In this newsletter, an update on our meeting with the Co-op Bank last week, and news on the bank’s return to ethical campaigning.
First, though, a quick update on our Crowdfunder, which closed successfully last Tuesday with £30,984 raised from 1509 backers. It’s a great result, and we want to say a very big thank you to everyone who pledged – all will become members of the UK’s first customer union when it is formally set up early in the new year.
If you weren’t able to pledge but still want to join the union, there will be a sign-up form added to the SaveOurBank website soon.
In the coming weeks we will finish formally establishing the customer union as a cooperative, upgrade the saveourbank.coop website, and prepare for launch. We’ll be in touch with everyone who pledged about membership and rewards very soon.
Meeting on account closures
We’ve been campaigning in recent weeks on the Co-op Bank’s closure of a number of accounts for community groups and charities that make transfers to what the bank has termed “high risk areas” - see our web page for further information. In response to widespread concern among our members at these account closures, we wrote to the bank and launched a petition with 38 Degrees calling on them to stop. Over 5,000 people have signed the petition so far.
We met with members of the bank’s management team last week to put our concerns to them. They emphasised that accounts have been closed due to the bank’s assessment of risk and the cost of meeting its regulatory requirements, and not due to any outside pressure. During the meeting they made the following points, since confirmed in writing:
- The bank is reviewing the communications it sends customers in relation to closing accounts and it won't be starting any new closures until this review completes.
- The bank has around 40,000 charity customers and only a small number would be affected by the new risk management plan.
- Not all organisations whose focus is Palestine are facing account closure under this programme.
Our view is that the bank is closing accounts where it sees doing the necessary checks as too costly. We think this risks impacting vulnerable people and stopping the work of legitimate groups supporting human rights and development. The bank apparently recognises that there are problems with how this has been handled so far but we want the account closures to stop. We'd like to see the bank help customers that want to make legitimate transfers to “high risk” countries, to be able to do so safely, and in ways which ensure the bank meets its regulatory requirements.
We’re awaiting a further response from the bank on suggestions we have made.
The bank’s return to campaigning
The campaign highlights the issue of financial abuse in intimate relationships, and began with a survey exploring the extent of the problem. This showed that one in five UK adults have suffered from some kind of financial abuse, and that 60% of the victims are women. See The Guardian’s story about this research here. The bank will be campaigning to change the banking sector’s approach to this problem.
We called on the bank to return to campaigning on ethical issues.
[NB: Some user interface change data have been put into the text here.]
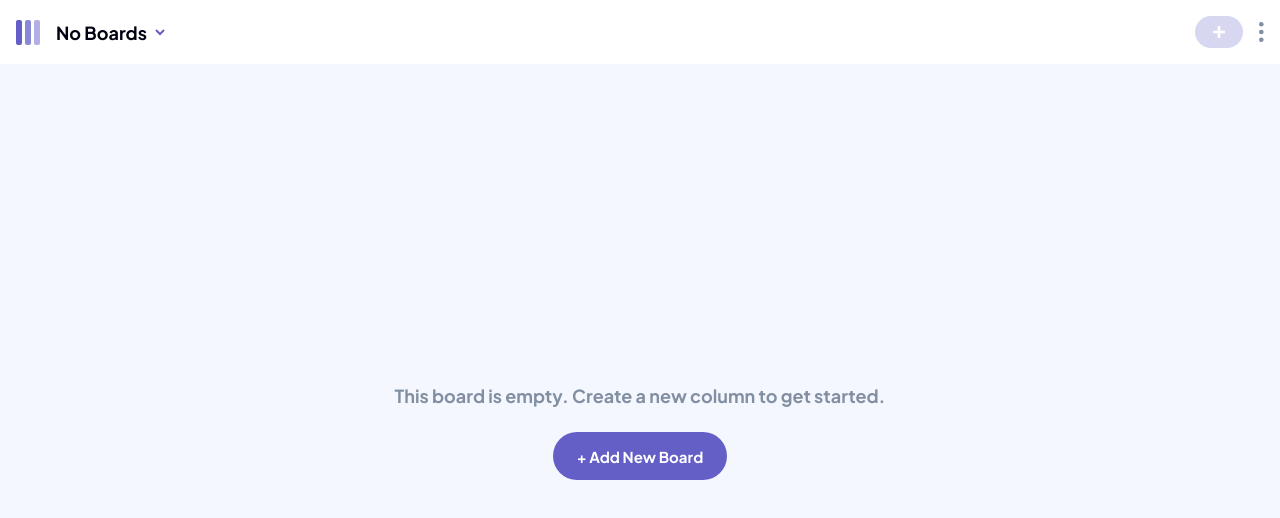
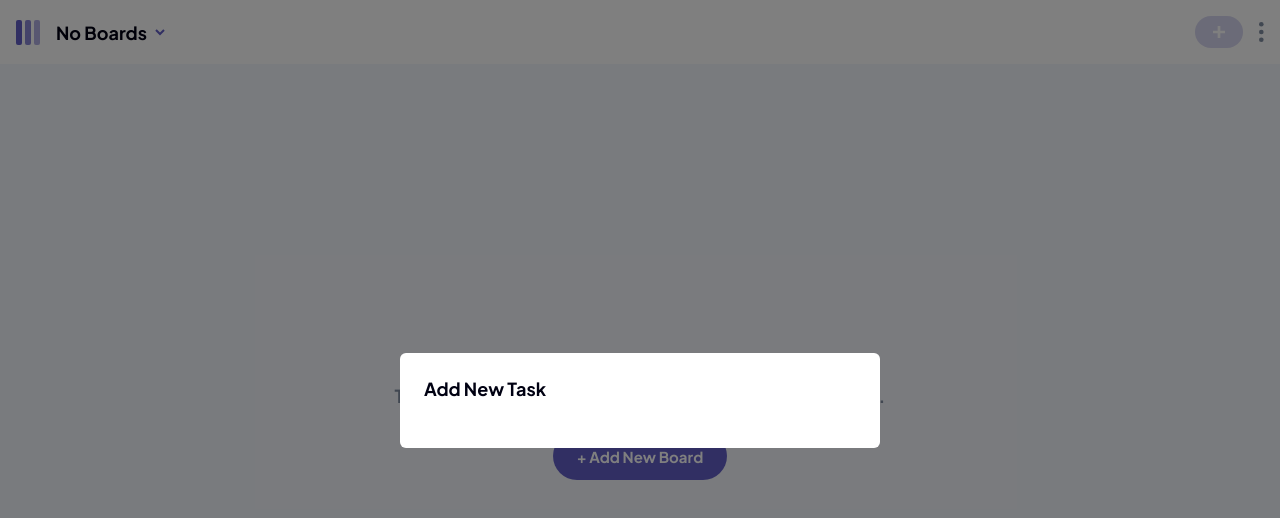
Before and after one commit to nikanoza/kanban-front, a React (Vite) app: page / in a window 1280 px wide. Both pictures are taken after a click on the icon 1219 px from the left and 32 px from the top of the page. Shown: the top 518 px of the page. Built offline with nearby package versions, Linux system fonts and the light colour scheme; no server answers.

Commit message:
feat: create new task validation Zod schema

```diff
--- a/src/App.tsx
+++ b/src/App.tsx
@@ -23,7 +23,7 @@ function App() {
     };
 
     getBoardsData();
-  }, []);
+  }, [setBoards]);
 
   return (
     <Main>
--- a/src/components/Header.tsx
+++ b/src/components/Header.tsx
@@ -37,7 +37,11 @@ const Header: React.FC<PropsType> = ({
       </BoardSelect>
       <DownArrow />
       <PlusBox>
-        <Plus onClick={() => {}} />
+        <Plus
+          onClick={() => {
+            updateModals("NewTask");
+          }}
+        />
       </PlusBox>
       <Options onClick={() => setShoeMenu(true)} />
       {showMenu ? (
--- a/src/components/NewTask.tsx
+++ b/src/components/NewTask.tsx
@@ -1,9 +1,43 @@
+import styled, { css } from "styled-components";
+import { ThemeProps } from "../types";
+
 type PropsType = {
   dark: boolean;
 };
 
 const NewTask: React.FC<PropsType> = ({ dark }) => {
-  return <div></div>;
+  return (
+    <Main dark={dark}>
+      <Title dark={dark}>Add New Task</Title>
+      <Form></Form>
+    </Main>
+  );
 };
 
 export default NewTask;
+
+const Main = styled.div(
+  ({ dark }: ThemeProps) => css`
+    margin: 16px;
+    width: 100%;
+    max-width: 480px;
+    padding: 24px;
+    border-radius: 6px;
+    background-color: ${dark ? "var(--darkGray)" : "var(--light)"};
+  `
+);
+
+const Title = styled.h2(
+  ({ dark }: ThemeProps) => css`
+    color: ${dark ? "var(--light)" : "var(--dark) "};
+    font-size: 18px;
+    font-style: normal;
+    font-weight: 700;
+    line-height: normal;
+    margin-bottom: 24px;
+  `
+);
+
+const Form = styled.form`
+  width: 100%;
+`;
--- a/src/components/index.ts
+++ b/src/components/index.ts
@@ -4,4 +4,4 @@ export { default as Modal } from "./Modal";
 export { default as MobileMenu } from "./MobileMenu";
 export { default as NewBoard } from "./NewBoard";
 export { default as Board } from "./Board";
-export { default as NewTask } from "./NewBoard";
+export { default as NewTask } from "./NewTask";
--- a/src/hooks/useModals.ts
+++ b/src/hooks/useModals.ts
@@ -31,8 +31,6 @@ const useModals = () => {
     setModalsInfo(data);
   };
 
-  const addTask = () => {};
-
   return { modalsInfo, updateModals };
 };
 
--- a/src/types.d.ts
+++ b/src/types.d.ts
@@ -31,3 +31,9 @@ export interface NewBoardType {
   title: string;
   columns: string[];
 }
+
+export interface NewTaskType {
+  title: string;
+  description: string;
+  subtasks: string[];
+}
```
Also changed, not shown: src/schemas/new-task-schemas.ts (added, +36 -0 lines).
Campaigning set the bank apart from the rest of the sector and brought its ethical policy to life. We’re very pleased to see the bank returning to the fray with this important issue.
We’ll be in touch early in 2016 with news on launching the Customer Union.
With best wishes for a merry Christmas and a happy new year!
The Save Our Bank team